However, despite extensive investigations, the exact mechanisms that lead to major depression or MD have not been identified.
A series of studies highlight some of the current advances in biological psychiatry, neuroscience and neuroendocrinology which are shedding light on the connection between stress and depression.
The collection (11 research papers) "Stress-Induced Depression and Comorbidities: From Bench to Bedside", represents the output of a group of international research institutions, who collaborated around the causal link between stress exposure and depression vulnerability.
"The papers for the collection... deserve timely publication as they are all reflecting forefront research in stress-induced depression spanning from basic to clinical research," said Bernhard Baune, professor James Cook University, Australia.
"The employed animal models represent state-of-art research, which is promising for furthering the development of clinically relevant interventions in patients with stress-induced depression. All the papers are of high quality," he added.

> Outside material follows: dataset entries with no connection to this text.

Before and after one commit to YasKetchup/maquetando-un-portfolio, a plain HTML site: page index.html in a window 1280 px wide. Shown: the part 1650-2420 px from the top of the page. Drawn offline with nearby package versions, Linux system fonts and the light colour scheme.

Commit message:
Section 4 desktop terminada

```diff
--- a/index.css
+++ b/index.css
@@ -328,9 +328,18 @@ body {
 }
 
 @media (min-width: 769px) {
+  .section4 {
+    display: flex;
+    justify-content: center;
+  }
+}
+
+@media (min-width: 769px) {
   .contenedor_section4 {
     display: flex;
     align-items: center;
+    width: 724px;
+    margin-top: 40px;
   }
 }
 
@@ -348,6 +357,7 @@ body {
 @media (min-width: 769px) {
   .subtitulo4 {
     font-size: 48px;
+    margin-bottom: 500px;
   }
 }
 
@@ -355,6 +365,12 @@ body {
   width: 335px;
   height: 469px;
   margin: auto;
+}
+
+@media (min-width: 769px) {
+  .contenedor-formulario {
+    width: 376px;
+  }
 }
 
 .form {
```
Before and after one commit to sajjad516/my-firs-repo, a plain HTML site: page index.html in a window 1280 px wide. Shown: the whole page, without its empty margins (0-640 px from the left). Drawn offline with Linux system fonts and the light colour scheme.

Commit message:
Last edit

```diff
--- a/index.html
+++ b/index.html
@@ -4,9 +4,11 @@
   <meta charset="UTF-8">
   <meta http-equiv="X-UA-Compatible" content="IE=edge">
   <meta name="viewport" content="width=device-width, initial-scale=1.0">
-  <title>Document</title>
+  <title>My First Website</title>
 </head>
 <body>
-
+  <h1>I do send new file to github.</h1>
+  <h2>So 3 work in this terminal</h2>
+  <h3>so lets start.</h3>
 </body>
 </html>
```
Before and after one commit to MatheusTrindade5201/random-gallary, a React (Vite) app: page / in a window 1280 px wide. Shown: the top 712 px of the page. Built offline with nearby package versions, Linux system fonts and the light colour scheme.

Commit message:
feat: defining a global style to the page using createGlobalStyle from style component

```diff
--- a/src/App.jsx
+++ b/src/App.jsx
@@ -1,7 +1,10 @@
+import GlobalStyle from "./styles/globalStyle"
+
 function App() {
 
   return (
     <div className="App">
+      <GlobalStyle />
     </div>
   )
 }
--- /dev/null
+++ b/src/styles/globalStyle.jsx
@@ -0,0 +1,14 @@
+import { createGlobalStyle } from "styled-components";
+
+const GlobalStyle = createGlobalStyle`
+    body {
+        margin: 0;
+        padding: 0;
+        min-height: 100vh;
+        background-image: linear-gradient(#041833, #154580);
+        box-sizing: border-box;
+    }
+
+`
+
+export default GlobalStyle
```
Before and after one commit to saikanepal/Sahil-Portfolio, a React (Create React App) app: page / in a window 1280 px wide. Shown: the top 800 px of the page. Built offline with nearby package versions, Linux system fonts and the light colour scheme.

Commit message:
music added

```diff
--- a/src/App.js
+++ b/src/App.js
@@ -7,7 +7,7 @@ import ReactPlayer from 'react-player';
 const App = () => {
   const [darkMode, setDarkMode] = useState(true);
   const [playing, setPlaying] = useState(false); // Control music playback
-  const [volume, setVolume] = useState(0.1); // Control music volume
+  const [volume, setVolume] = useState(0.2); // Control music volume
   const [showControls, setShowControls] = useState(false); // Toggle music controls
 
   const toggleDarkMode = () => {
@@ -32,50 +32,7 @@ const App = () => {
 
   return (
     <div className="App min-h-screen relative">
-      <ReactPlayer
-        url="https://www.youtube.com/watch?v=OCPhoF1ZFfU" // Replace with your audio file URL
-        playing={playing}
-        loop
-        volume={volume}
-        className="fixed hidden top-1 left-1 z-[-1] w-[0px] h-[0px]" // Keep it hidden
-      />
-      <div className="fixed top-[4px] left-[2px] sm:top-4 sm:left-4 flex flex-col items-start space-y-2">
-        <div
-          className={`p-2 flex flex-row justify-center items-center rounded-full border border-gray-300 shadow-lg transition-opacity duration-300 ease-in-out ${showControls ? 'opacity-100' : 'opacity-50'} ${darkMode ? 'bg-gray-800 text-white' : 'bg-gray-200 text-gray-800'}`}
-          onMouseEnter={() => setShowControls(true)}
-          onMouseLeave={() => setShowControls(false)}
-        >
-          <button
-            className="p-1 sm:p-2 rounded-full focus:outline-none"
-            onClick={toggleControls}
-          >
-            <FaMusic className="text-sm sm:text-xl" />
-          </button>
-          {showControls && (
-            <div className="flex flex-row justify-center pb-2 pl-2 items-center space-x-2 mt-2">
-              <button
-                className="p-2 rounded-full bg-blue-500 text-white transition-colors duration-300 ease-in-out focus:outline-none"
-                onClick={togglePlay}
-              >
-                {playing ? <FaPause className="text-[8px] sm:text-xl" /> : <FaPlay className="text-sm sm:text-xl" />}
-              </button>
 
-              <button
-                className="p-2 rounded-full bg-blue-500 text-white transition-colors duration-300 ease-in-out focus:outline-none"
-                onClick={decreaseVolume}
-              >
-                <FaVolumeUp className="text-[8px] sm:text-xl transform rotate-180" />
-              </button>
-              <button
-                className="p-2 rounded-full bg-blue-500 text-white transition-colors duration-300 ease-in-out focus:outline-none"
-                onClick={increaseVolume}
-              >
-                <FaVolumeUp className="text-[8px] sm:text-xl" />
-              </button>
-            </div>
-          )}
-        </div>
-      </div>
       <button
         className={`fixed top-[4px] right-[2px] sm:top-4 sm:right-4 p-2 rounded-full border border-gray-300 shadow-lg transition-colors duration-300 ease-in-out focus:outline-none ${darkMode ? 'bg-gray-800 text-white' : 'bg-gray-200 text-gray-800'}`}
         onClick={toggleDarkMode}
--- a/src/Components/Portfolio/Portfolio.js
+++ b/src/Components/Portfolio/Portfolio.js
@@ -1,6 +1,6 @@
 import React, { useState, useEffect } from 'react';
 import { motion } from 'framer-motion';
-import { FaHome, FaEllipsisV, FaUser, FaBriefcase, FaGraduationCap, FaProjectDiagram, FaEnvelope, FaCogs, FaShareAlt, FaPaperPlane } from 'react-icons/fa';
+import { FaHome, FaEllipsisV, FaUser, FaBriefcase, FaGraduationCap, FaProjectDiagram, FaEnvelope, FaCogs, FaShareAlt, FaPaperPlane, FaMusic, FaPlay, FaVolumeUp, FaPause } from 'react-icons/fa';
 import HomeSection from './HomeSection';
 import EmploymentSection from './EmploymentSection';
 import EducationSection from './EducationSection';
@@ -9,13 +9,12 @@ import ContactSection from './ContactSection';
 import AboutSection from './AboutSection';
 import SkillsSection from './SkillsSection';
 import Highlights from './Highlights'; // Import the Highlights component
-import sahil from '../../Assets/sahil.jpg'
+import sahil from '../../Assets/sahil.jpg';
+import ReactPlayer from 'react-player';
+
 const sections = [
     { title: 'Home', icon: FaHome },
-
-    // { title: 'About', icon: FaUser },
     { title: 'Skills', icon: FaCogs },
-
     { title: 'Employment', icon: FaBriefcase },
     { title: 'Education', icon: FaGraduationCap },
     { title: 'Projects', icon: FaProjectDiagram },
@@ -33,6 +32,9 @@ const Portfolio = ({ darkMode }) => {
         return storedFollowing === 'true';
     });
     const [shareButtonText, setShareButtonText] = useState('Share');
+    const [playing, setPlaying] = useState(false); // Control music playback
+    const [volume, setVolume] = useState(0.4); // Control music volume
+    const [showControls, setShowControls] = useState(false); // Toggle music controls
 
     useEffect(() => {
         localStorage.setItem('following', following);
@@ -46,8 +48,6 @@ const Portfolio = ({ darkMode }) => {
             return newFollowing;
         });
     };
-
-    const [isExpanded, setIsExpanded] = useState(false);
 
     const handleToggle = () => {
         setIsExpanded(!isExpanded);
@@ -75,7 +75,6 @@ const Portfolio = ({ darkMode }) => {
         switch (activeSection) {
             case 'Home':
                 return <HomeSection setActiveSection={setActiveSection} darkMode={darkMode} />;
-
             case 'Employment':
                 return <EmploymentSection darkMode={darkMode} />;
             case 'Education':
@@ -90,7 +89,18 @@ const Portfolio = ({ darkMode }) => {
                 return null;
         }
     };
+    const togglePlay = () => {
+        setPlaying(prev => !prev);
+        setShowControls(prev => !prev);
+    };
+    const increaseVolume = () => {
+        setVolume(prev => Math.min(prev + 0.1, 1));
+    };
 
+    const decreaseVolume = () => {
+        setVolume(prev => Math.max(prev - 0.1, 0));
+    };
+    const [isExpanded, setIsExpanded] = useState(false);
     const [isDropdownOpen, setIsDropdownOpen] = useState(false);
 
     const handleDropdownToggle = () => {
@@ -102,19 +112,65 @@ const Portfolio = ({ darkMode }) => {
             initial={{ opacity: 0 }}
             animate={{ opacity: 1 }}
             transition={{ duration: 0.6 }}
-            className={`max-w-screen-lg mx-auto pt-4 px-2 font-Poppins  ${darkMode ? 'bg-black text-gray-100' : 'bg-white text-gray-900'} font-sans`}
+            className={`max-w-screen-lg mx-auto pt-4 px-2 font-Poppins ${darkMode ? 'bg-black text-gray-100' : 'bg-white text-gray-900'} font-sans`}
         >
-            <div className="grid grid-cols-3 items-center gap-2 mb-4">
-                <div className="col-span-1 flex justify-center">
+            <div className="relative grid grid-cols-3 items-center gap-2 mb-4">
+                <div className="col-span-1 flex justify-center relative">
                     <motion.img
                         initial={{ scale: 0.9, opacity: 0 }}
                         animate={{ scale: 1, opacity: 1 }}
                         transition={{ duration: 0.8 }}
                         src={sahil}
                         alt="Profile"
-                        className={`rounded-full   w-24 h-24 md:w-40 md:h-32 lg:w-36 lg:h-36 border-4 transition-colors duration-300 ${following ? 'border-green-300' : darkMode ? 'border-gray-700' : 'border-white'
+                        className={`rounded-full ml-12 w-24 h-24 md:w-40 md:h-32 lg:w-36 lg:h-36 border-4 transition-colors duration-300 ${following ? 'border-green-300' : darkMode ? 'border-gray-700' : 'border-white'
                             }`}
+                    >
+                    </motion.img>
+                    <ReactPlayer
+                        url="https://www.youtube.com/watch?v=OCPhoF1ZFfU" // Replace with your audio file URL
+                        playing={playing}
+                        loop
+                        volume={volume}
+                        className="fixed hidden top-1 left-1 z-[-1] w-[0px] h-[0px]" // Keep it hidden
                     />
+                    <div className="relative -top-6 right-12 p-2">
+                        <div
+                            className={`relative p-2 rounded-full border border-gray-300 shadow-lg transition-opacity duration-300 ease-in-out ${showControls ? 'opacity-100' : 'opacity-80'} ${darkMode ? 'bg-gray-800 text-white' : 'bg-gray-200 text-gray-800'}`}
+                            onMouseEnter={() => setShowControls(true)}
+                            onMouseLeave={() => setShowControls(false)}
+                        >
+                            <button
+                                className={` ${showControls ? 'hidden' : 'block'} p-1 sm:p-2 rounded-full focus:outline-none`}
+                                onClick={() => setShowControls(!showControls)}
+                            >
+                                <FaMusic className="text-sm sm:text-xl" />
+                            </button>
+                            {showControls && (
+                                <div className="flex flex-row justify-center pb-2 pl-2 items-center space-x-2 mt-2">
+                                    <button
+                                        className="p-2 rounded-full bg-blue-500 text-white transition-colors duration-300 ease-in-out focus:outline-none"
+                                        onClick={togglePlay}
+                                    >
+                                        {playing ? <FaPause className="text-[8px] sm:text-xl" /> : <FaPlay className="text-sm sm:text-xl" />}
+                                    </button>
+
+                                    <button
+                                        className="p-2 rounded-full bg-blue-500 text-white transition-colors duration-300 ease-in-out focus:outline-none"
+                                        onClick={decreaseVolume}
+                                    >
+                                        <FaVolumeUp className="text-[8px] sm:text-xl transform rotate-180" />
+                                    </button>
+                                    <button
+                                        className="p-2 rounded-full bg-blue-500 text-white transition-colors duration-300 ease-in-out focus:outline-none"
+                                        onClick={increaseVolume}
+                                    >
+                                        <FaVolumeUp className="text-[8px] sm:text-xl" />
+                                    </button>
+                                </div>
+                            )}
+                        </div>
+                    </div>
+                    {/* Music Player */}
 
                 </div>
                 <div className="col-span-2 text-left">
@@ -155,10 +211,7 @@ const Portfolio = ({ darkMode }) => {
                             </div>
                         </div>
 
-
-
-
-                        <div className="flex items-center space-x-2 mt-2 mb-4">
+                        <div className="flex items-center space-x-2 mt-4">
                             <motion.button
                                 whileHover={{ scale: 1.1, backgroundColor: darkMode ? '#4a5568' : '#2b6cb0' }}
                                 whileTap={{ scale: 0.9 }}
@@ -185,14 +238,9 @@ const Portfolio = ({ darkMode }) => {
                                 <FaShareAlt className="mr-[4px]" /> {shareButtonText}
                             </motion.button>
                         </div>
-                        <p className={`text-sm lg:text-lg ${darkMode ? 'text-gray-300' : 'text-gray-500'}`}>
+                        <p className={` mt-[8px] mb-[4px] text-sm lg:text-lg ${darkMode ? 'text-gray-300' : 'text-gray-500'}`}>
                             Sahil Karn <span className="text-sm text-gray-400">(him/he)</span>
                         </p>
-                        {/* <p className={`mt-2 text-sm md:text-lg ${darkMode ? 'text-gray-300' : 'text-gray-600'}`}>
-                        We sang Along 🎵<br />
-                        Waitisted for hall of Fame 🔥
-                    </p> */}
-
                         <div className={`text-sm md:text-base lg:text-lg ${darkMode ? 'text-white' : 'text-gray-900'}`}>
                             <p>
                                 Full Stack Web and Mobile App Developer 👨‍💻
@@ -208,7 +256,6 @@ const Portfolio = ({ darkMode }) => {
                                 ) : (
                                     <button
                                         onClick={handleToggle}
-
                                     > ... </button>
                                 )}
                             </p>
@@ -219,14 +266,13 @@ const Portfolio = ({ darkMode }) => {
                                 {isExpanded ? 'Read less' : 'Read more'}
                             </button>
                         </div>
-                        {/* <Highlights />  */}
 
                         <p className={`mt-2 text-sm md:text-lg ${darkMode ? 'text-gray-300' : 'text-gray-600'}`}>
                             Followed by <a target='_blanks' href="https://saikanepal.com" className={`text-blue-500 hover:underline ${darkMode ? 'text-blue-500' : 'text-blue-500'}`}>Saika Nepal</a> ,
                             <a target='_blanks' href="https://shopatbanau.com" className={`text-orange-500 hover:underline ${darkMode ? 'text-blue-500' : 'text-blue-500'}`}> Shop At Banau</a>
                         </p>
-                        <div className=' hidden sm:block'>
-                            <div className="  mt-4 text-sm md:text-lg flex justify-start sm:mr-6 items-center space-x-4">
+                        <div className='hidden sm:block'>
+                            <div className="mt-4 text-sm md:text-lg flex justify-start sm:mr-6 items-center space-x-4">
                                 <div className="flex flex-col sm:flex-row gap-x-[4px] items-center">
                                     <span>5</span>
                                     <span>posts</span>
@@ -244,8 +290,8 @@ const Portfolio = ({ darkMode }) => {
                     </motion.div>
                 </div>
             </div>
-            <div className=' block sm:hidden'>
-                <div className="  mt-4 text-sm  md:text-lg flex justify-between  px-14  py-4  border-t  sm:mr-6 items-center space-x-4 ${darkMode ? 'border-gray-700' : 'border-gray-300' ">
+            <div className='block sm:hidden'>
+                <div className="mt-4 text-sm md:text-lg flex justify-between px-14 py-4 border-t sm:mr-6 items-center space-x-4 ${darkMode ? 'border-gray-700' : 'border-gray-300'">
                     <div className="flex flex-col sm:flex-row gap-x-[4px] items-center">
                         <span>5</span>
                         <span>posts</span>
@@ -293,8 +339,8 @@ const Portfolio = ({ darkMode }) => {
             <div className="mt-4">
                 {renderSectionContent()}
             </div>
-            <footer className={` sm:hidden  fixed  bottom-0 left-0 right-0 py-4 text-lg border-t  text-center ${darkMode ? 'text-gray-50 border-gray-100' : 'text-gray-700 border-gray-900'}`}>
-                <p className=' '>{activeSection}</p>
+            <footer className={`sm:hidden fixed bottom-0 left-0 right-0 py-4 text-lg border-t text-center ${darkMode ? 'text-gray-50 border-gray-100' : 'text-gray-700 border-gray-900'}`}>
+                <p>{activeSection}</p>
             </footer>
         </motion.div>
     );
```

Within the collection, preclinical and clinical research papers present the results of an integrated experimental effort, employing methods from biological psychiatry, neuroscience and neuroendocrinology and emphasising how the link between stress and depression can be deeper, said a James Cook release.